Caller: "How far do I have to cast?"
Me: "Fifty feet is a good working minimum, but there are other factors to consider."
I then go on to explain those three factors - speed of response, accuracy and distance - and how they relate to each other. Improving in any of these factors will improve any caster's fly presentation, no matter what level of casting skill he currently possesses.
He Who Hesitates Is Lost
Under perfect atmospheric and water conditions or when the fish are tailing well, you can see them from a much greater distance than you can cast. You then have plenty of time to get ready to make a long, beautiful cast. But speaking practically, how often does that happen? Wind, clouds, low angle of the sun, murky or deep water, or dark bottom all make seeing the fish difficult most of the time.
When the guide tells you, "Ten o'clock at 30 feet," you need to put the fly on the fish immediately. You're almost close enough to spit onto the fish. If you false cast three or four times, the fish will see all that motion, at which point any chance of catching it virtually disappears.
One way to improve your speed of delivery is by over-lining your rod.
A fly caster from Virginia graced my boat recently. He brought two rods with him, a 7-weight and a 9-weight. He wanted to use the 9-weight, but he had somehow knocked the ceramic insert out of the stripping guide while transporting it. The rod was out of commission. There was a fair breeze blowing that day and he struggled with casting the 7-weight. After trying the rod myself I suggested that he put the 9-weight line on the 7-weight rod.
The look on his face clearly showed that he considered such an idea a heresy, but he was having such a hard time that with my encouragement he eventually did change out the lines. His first cast with the modified outfit was a minor revelation to him, and he marveled the rest of the day about what a difference that simple change had made in the rod and his casting ability. In spite of the wind he got several nice fish.

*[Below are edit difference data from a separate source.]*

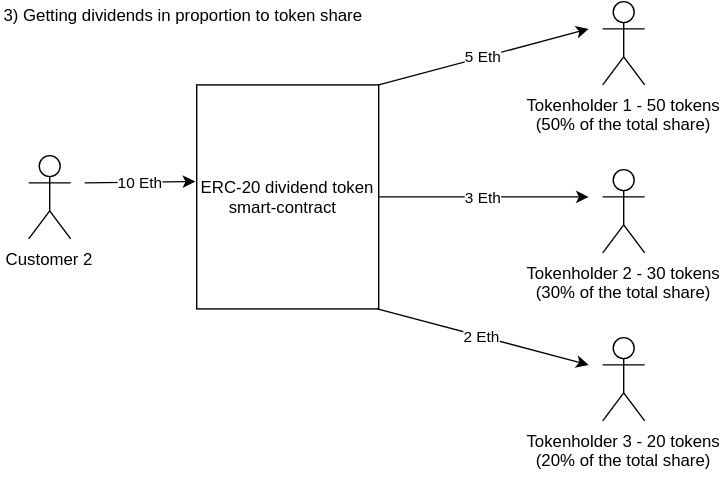
This is docs/images/dividends/image2_dividends.svg from BANKEX/asset-toolkit, a draw.io export, as it was before one commit. Source tidied: cells renumbered, new cells last; positions are measured from the earlier drawing's top-left corner, leaving out a move shared by most shapes. Source of this version:
```xml
<mxGraphModel background="#ffffff">
  <root>
    <mxCell id="0" />
    <mxCell id="1" parent="0" />
    <mxCell id="2" value="ERC-20 dividend token smart-contract&amp;nbsp;&amp;nbsp;" style="rounded=0;whiteSpace=wrap;html=1;" parent="1" vertex="1">
      <mxGeometry x="140" y="60" width="130" height="160" as="geometry" />
    </mxCell>
    <mxCell id="3" value="Tokenholder 1 - 50 tokens&lt;br&gt;(50% of the total share)&lt;br&gt;&lt;br&gt;" style="shape=umlActor;verticalLabelPosition=bottom;labelBackgroundColor=#ffffff;verticalAlign=top;html=1;" parent="1" vertex="1">
      <mxGeometry x="430" width="30" height="60" as="geometry" />
    </mxCell>
    <mxCell id="4" value="Customer 2" style="shape=umlActor;verticalLabelPosition=bottom;labelBackgroundColor=#ffffff;verticalAlign=top;html=1;" parent="1" vertex="1">
      <mxGeometry x="20" y="110" width="30" height="60" as="geometry" />
    </mxCell>
    <mxCell id="5" value="10 Eth" style="endArrow=classic;html=1;" parent="1" edge="1">
      <mxGeometry relative="1" as="geometry">
        <mxPoint x="60" y="130" as="sourcePoint" />
        <mxPoint x="139" y="129" as="targetPoint" />
      </mxGeometry>
    </mxCell>
    <mxCell id="6" value="5 Eth" style="endArrow=classic;html=1;" parent="1" edge="1">
      <mxGeometry relative="1" as="geometry">
        <mxPoint x="270" y="60" as="sourcePoint" />
        <mxPoint x="420" y="20" as="targetPoint" />
      </mxGeometry>
    </mxCell>
    <mxCell id="7" value="3 Eth" style="endArrow=classic;html=1;" parent="1" edge="1" source="2">
      <mxGeometry relative="1" as="geometry">
        <mxPoint x="420" y="140" as="targetPoint" />
      </mxGeometry>
    </mxCell>
    <mxCell id="8" value="2 Eth" style="endArrow=classic;html=1;exitX=0.991;exitY=0.999;exitPerimeter=0;" parent="1" edge="1" source="2">
      <mxGeometry relative="1" as="geometry">
        <mxPoint x="420" y="260" as="targetPoint" />
      </mxGeometry>
    </mxCell>
    <mxCell id="9" value="Tokenholder 2 - 30 tokens&lt;br&gt;(30% of the total share)&lt;br&gt;&lt;br&gt;" style="shape=umlActor;verticalLabelPosition=bottom;labelBackgroundColor=#ffffff;verticalAlign=top;html=1;" parent="1" vertex="1">
      <mxGeometry x="430" y="120" width="30" height="60" as="geometry" />
    </mxCell>
    <mxCell id="10" value="Tokenholder 3 - 20 tokens&lt;br&gt;(20% of the total share)&lt;br&gt;&lt;br&gt;" style="shape=umlActor;verticalLabelPosition=bottom;labelBackgroundColor=#ffffff;verticalAlign=top;html=1;" parent="1" vertex="1">
      <mxGeometry x="430" y="240" width="30" height="60" as="geometry" />
    </mxCell>
    <mxCell id="11" value="3) Getting dividends in proportion to token share" style="text;html=1;strokeColor=none;fillColor=none;align=center;verticalAlign=middle;whiteSpace=wrap;rounded=0;" parent="1" vertex="1">
      <mxGeometry width="260" height="20" as="geometry" />
    </mxCell>
  </root>
</mxGraphModel>
```
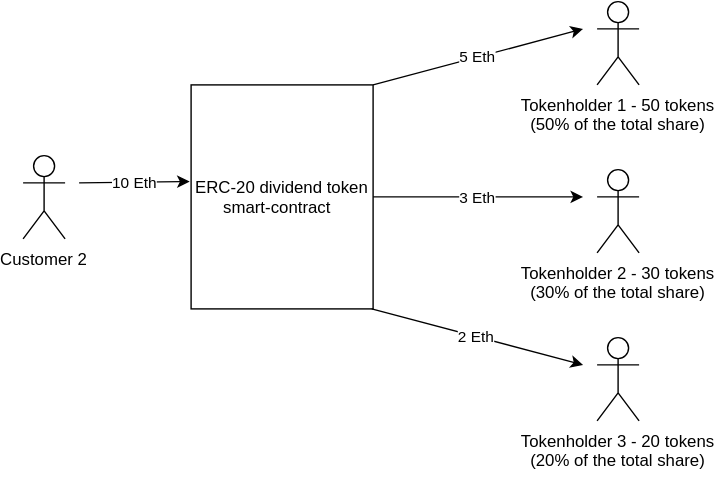
The same diagram one commit later.

Change to the diagram source:
```diff
@@ -39,8 +39,5 @@
     <mxCell id="10" value="Tokenholder 3 - 20 tokens&lt;br&gt;(20% of the total share)&lt;br&gt;&lt;br&gt;" style="shape=umlActor;verticalLabelPosition=bottom;labelBackgroundColor=#ffffff;verticalAlign=top;html=1;" parent="1" vertex="1">
       <mxGeometry x="430" y="240" width="30" height="60" as="geometry" />
     </mxCell>
-    <mxCell id="11" value="3) Getting dividends in proportion to token share" style="text;html=1;strokeColor=none;fillColor=none;align=center;verticalAlign=middle;whiteSpace=wrap;rounded=0;" parent="1" vertex="1">
-      <mxGeometry width="260" height="20" as="geometry" />
-    </mxCell>
   </root>
 </mxGraphModel>
```
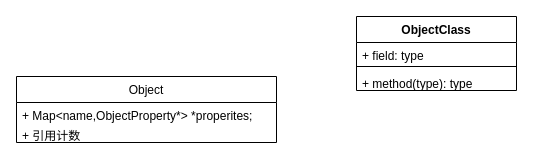
This is QOM-BigArch.drawio from youtubezou/A-thinking-in-linux, a draw.io file, before an edit. Source tidied: cells renumbered, new cells numbered last; positions are measured from the earlier drawing's top-left corner, leaving out a move shared by most shapes. Both pictures are drawn from the tidied source at 100%, with x=0, y=0 at pixel (16, 16).
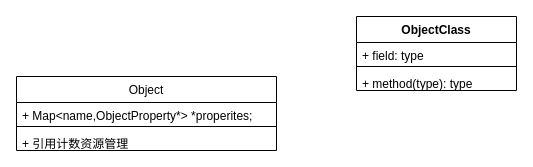
Above is the later version.

Change to the diagram source:
```diff
@@
 <mxGraphModel>
   <root>
     <mxCell id="0" />
     <mxCell id="1" parent="0" />
     <mxCell id="2" value="Object" style="swimlane;fontStyle=0;horizontal=1;startSize=26;fillColor=none;" parent="1" vertex="1">
-      <mxGeometry y="60" width="260" height="66" as="geometry" />
+      <mxGeometry y="60" width="260" height="74" as="geometry" />
     </mxCell>
     <mxCell id="3" value="+ Map&lt;name,ObjectProperty*&gt; *properites;" style="text;strokeColor=none;fillColor=none;align=left;verticalAlign=top;spacingLeft=4;spacingRight=4;overflow=hidden;" parent="2" vertex="1">
       <mxGeometry y="26" width="260" height="20" as="geometry" />
     </mxCell>
+    <mxCell id="9" style="line;strokeWidth=1;fillColor=none;align=left;verticalAlign=middle;spacingTop=-1;spacingLeft=3;spacingRight=3;labelPosition=right;" parent="2" vertex="1">
+      <mxGeometry y="46" width="260" height="8" as="geometry" />
+    </mxCell>
-    <mxCell id="4" value="+ 引用计数" style="text;strokeColor=none;fillColor=none;align=left;verticalAlign=top;spacingLeft=4;spacingRight=4;overflow=hidden;" parent="2" vertex="1">
-      <mxGeometry y="46" width="260" height="20" as="geometry" />
+    <mxCell id="4" value="+ 引用计数资源管理" style="text;strokeColor=none;fillColor=none;align=left;verticalAlign=top;spacingLeft=4;spacingRight=4;overflow=hidden;" parent="2" vertex="1">
+      <mxGeometry y="54" width="260" height="20" as="geometry" />
     </mxCell>
     <mxCell id="5" value="ObjectClass" style="swimlane;fontStyle=1;align=center;verticalAlign=top;horizontal=1;startSize=26;" parent="1" vertex="1">
       <mxGeometry x="340" width="160" height="74" as="geometry" />
     </mxCell>
     <mxCell id="6" value="+ field: type" style="text;strokeColor=none;fillColor=none;align=left;verticalAlign=top;spacingLeft=4;spacingRight=4;overflow=hidden;" parent="5" vertex="1">
       <mxGeometry y="26" width="160" height="20" as="geometry" />
     </mxCell>
     <mxCell id="7" style="line;strokeWidth=1;fillColor=none;align=left;verticalAlign=middle;spacingTop=-1;spacingLeft=3;spacingRight=3;labelPosition=right;" parent="5" vertex="1">
       <mxGeometry y="46" width="160" height="8" as="geometry" />
     </mxCell>
     <mxCell id="8" value="+ method(type): type" style="text;strokeColor=none;fillColor=none;align=left;verticalAlign=top;spacingLeft=4;spacingRight=4;overflow=hidden;" parent="5" vertex="1">
       <mxGeometry y="54" width="160" height="20" as="geometry" />
     </mxCell>
   </root>
 </mxGraphModel>
```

Any fly rod is designed to fully load with 40 feet of line out, if the rod and the line are of the same weight. To put it another way, an 8-weight rod should load fully with 40 feet of 8-weight line out of the tip. This presents two problems, particularly to weak casters. A weak caster can't ever get 40 feet of line out of the rod. They haven't yet developed the timing or line speed that allows them to hold that much line in the air. And for that fish that suddenly appears only 30 feet away, getting any load at all on the rod is very difficult. Over-lining the rod by one or even two line weights will solve both problems.
This works for everyone, not just weak casters. I over-line all of my own tackle. The rod will load more quickly. This means less false casting, which means less motion. Fish vision, like our own, keys in on motion. They will see you if you flail, especially if they are close to you. Over-lining the rod results in less motion from you and increases your speed of response.

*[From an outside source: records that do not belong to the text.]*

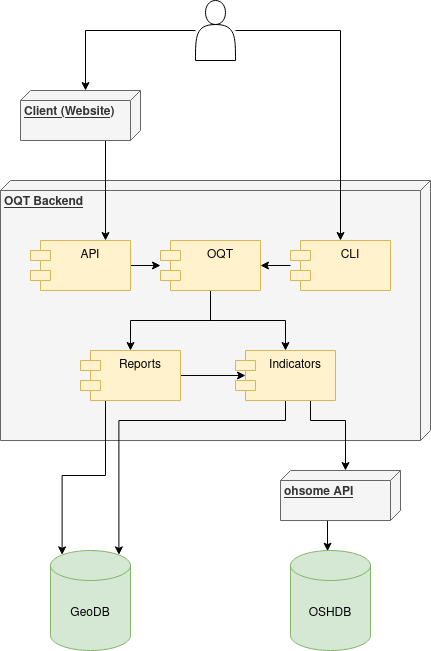
Before: docs/UML-Component-Diagram.png, a diagram exported from draw.io (GIScience/ohsome-quality-api). Source tidied: cells renumbered, new cells last; positions are measured from the earlier drawing's top-left corner, leaving out a move shared by most shapes.
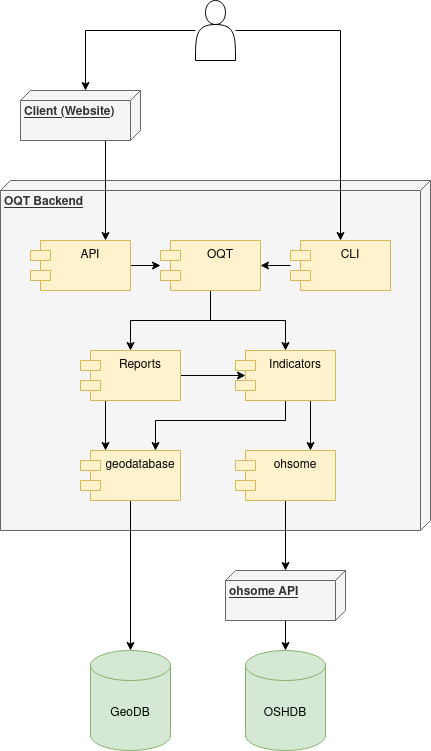
Later version of the same file.

Commit message:
Make diagram more readable

The edit, as a diff of the source:
```diff
@@ -3,7 +3,7 @@
     <mxCell id="0" />
     <mxCell id="1" parent="0" />
     <mxCell id="2" value="&lt;b&gt;OQT Backend&lt;/b&gt;" style="verticalAlign=top;align=left;spacingTop=8;spacingLeft=2;spacingRight=12;shape=cube;size=10;direction=south;fontStyle=4;html=1;fillColor=#f5f5f5;strokeColor=#666666;fontColor=#333333;" parent="1" vertex="1">
-      <mxGeometry y="180" width="430" height="260" as="geometry" />
+      <mxGeometry y="180" width="430" height="350" as="geometry" />
     </mxCell>
     <mxCell id="3" style="edgeStyle=orthogonalEdgeStyle;rounded=0;jettySize=auto;html=1;" parent="1" edge="1" source="4" target="7">
       <mxGeometry relative="1" as="geometry" />
@@ -29,25 +29,25 @@
     <mxCell id="10" style="edgeStyle=orthogonalEdgeStyle;rounded=0;jettySize=auto;html=1;entryX=0.1;entryY=0.5;entryDx=0;entryDy=0;entryPerimeter=0;" parent="1" edge="1" source="12" target="15">
       <mxGeometry relative="1" as="geometry" />
     </mxCell>
-    <mxCell id="11" style="edgeStyle=orthogonalEdgeStyle;rounded=0;jettySize=auto;html=1;exitX=0.25;exitY=1;exitDx=0;exitDy=0;entryX=0.145;entryY=0;entryDx=0;entryDy=4.35;entryPerimeter=0;" parent="1" edge="1" source="12" target="24">
+    <mxCell id="11" style="edgeStyle=orthogonalEdgeStyle;rounded=0;jettySize=auto;html=1;exitX=0.25;exitY=1;exitDx=0;exitDy=0;entryX=0.25;entryY=0;entryDx=0;entryDy=0;" parent="1" edge="1" source="12" target="28">
       <mxGeometry relative="1" as="geometry" />
     </mxCell>
     <mxCell id="12" value="Reports" style="shape=module;align=left;spacingLeft=20;align=center;verticalAlign=top;fillColor=#fff2cc;strokeColor=#d6b656;" parent="1" vertex="1">
       <mxGeometry x="80" y="350" width="100" height="50" as="geometry" />
     </mxCell>
-    <mxCell id="13" style="edgeStyle=orthogonalEdgeStyle;rounded=0;jettySize=auto;html=1;entryX=0;entryY=0;entryDx=0;entryDy=55;entryPerimeter=0;exitX=0.75;exitY=1;exitDx=0;exitDy=0;" parent="1" edge="1" source="15" target="23">
+    <mxCell id="13" style="edgeStyle=orthogonalEdgeStyle;rounded=0;jettySize=auto;html=1;entryX=0.75;entryY=0;entryDx=0;entryDy=0;exitX=0.75;exitY=1;exitDx=0;exitDy=0;" parent="1" edge="1" source="15" target="26">
       <mxGeometry relative="1" as="geometry">
         <Array as="points">
-          <mxPoint x="310" y="420" />
-          <mxPoint x="345" y="420" />
+          <mxPoint x="310" y="440" />
+          <mxPoint x="310" y="440" />
         </Array>
       </mxGeometry>
     </mxCell>
-    <mxCell id="14" style="edgeStyle=orthogonalEdgeStyle;rounded=0;jettySize=auto;html=1;exitX=0.5;exitY=1;exitDx=0;exitDy=0;entryX=0.855;entryY=0;entryDx=0;entryDy=4.35;entryPerimeter=0;" parent="1" edge="1" source="15" target="24">
+    <mxCell id="14" style="edgeStyle=orthogonalEdgeStyle;rounded=0;jettySize=auto;html=1;exitX=0.5;exitY=1;exitDx=0;exitDy=0;entryX=0.75;entryY=0;entryDx=0;entryDy=0;" parent="1" edge="1" source="15" target="28">
       <mxGeometry relative="1" as="geometry">
         <Array as="points">
           <mxPoint x="285" y="420" />
-          <mxPoint x="118" y="420" />
+          <mxPoint x="155" y="420" />
         </Array>
       </mxGeometry>
     </mxCell>
@@ -70,16 +70,28 @@
       <mxGeometry x="20" y="90" width="120" height="50" as="geometry" />
     </mxCell>
     <mxCell id="21" value="OSHDB" style="shape=cylinder3;whiteSpace=wrap;html=1;boundedLbl=1;backgroundOutline=1;size=15;strokeColor=#82b366;fillColor=#d5e8d4;" parent="1" vertex="1">
-      <mxGeometry x="290" y="550" width="80" height="100" as="geometry" />
+      <mxGeometry x="245" y="650" width="80" height="100" as="geometry" />
     </mxCell>
+    <mxCell id="25" style="edgeStyle=orthogonalEdgeStyle;rounded=0;jettySize=auto;html=1;strokeColor=#000000;startArrow=classic;startFill=1;endArrow=none;endFill=0;" parent="1" edge="1" source="23" target="26">
+      <mxGeometry relative="1" as="geometry" />
+    </mxCell>
-    <mxCell id="22" style="edgeStyle=orthogonalEdgeStyle;rounded=0;jettySize=auto;html=1;exitX=0;exitY=0;exitDx=50;exitDy=65;exitPerimeter=0;entryX=0.463;entryY=0.007;entryDx=0;entryDy=0;entryPerimeter=0;" parent="1" edge="1" source="23" target="21">
+    <mxCell id="22" style="edgeStyle=orthogonalEdgeStyle;rounded=0;jettySize=auto;html=1;startArrow=none;startFill=0;endArrow=classic;endFill=1;strokeColor=#000000;" parent="1" edge="1" source="23" target="21">
       <mxGeometry relative="1" as="geometry" />
     </mxCell>
     <mxCell id="23" value="&lt;b&gt;ohsome API&lt;/b&gt;" style="verticalAlign=top;align=left;spacingTop=8;spacingLeft=2;spacingRight=12;shape=cube;size=10;direction=south;fontStyle=4;html=1;fillColor=#f5f5f5;strokeColor=#666666;fontColor=#333333;" parent="1" vertex="1">
-      <mxGeometry x="280" y="470" width="120" height="50" as="geometry" />
+      <mxGeometry x="225" y="570" width="120" height="50" as="geometry" />
     </mxCell>
     <mxCell id="24" value="GeoDB" style="shape=cylinder3;whiteSpace=wrap;html=1;boundedLbl=1;backgroundOutline=1;size=15;strokeColor=#82b366;fillColor=#d5e8d4;" parent="1" vertex="1">
-      <mxGeometry x="50" y="550" width="80" height="100" as="geometry" />
+      <mxGeometry x="90" y="650" width="80" height="100" as="geometry" />
     </mxCell>
+    <mxCell id="26" value="ohsome" style="shape=module;align=left;spacingLeft=20;align=center;verticalAlign=top;fillColor=#fff2cc;strokeColor=#d6b656;" parent="1" vertex="1">
+      <mxGeometry x="235" y="450" width="100" height="50" as="geometry" />
+    </mxCell>
+    <mxCell id="27" style="edgeStyle=orthogonalEdgeStyle;rounded=0;jettySize=auto;html=1;exitX=0.5;exitY=1;exitDx=0;exitDy=0;entryX=0.5;entryY=0;entryDx=0;entryDy=0;entryPerimeter=0;" parent="1" edge="1" source="28" target="24">
+      <mxGeometry relative="1" as="geometry" />
+    </mxCell>
+    <mxCell id="28" value="geodatabase" style="shape=module;align=left;spacingLeft=20;align=center;verticalAlign=top;fillColor=#fff2cc;strokeColor=#d6b656;" parent="1" vertex="1">
+      <mxGeometry x="80" y="450" width="100" height="50" as="geometry" />
+    </mxCell>
   </root>
 </mxGraphModel>
```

Really good casters, tournament casters, usually under-line their rods so they can achieve maximum distance. But they are not throwing to live targets that are close to them. If speed of response is essential, over-line the rod.

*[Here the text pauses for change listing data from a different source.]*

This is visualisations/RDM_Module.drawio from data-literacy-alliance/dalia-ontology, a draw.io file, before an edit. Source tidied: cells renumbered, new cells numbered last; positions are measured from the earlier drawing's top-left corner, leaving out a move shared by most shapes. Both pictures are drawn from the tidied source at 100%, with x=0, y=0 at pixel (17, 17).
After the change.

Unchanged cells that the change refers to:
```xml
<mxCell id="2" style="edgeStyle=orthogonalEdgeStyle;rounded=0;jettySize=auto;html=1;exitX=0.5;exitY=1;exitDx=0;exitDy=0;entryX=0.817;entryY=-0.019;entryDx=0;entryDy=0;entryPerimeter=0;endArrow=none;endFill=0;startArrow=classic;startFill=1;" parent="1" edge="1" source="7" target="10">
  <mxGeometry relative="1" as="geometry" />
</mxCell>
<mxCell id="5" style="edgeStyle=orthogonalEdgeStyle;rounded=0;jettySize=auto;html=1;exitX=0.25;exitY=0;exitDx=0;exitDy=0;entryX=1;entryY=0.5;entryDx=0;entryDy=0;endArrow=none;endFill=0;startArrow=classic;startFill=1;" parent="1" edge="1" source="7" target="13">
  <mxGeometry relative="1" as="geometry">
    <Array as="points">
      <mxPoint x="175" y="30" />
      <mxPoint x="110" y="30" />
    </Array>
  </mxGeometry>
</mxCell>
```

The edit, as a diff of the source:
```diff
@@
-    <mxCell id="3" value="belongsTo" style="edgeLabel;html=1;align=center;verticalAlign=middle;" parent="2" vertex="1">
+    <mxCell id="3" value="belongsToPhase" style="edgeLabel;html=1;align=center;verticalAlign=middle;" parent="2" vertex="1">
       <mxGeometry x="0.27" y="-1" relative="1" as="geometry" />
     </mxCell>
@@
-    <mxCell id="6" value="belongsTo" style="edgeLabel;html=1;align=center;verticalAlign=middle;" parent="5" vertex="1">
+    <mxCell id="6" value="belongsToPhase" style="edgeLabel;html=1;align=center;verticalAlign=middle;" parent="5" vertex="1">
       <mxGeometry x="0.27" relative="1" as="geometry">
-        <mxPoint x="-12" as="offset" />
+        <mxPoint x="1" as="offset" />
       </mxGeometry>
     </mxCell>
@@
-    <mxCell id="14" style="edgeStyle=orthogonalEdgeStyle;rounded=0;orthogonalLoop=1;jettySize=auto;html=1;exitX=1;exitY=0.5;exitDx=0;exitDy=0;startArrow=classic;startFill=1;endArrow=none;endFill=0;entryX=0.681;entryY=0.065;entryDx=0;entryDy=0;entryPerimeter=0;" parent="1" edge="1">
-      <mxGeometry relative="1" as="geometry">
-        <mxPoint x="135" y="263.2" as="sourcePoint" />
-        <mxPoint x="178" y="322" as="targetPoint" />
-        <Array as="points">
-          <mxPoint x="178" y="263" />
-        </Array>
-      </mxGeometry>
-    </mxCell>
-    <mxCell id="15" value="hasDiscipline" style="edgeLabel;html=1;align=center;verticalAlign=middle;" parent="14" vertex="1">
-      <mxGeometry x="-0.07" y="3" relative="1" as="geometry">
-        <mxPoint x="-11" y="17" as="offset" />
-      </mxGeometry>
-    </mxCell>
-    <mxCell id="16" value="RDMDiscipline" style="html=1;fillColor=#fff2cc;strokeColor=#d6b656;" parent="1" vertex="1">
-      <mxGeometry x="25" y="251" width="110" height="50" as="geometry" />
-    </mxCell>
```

Another very simple thing which will decrease response time is how much line you carry out of the rod tip while looking for fish. The end of the fly line should be carried between the ring and middle fingers of the line hand. The fly should be held behind the hook between the thumb and index finger of the line hand. If you do this you will have somewhere between 12 and 15 feet of line out of the rod before you ever make a false cast.
When you see a fish you simultaneously rollcast with the rod hand while tossing the fly and leader away from you with the line hand. The rollcast straightens the line and leader out in front of you and prepares it for a good backcast. With an over-lined rod, one, or at most, two false casts are all you will need to make a 50-foot cast. You will respond quickly. If you don't know how to do this I suggest you practice this simple maneuver at your earliest opportunity.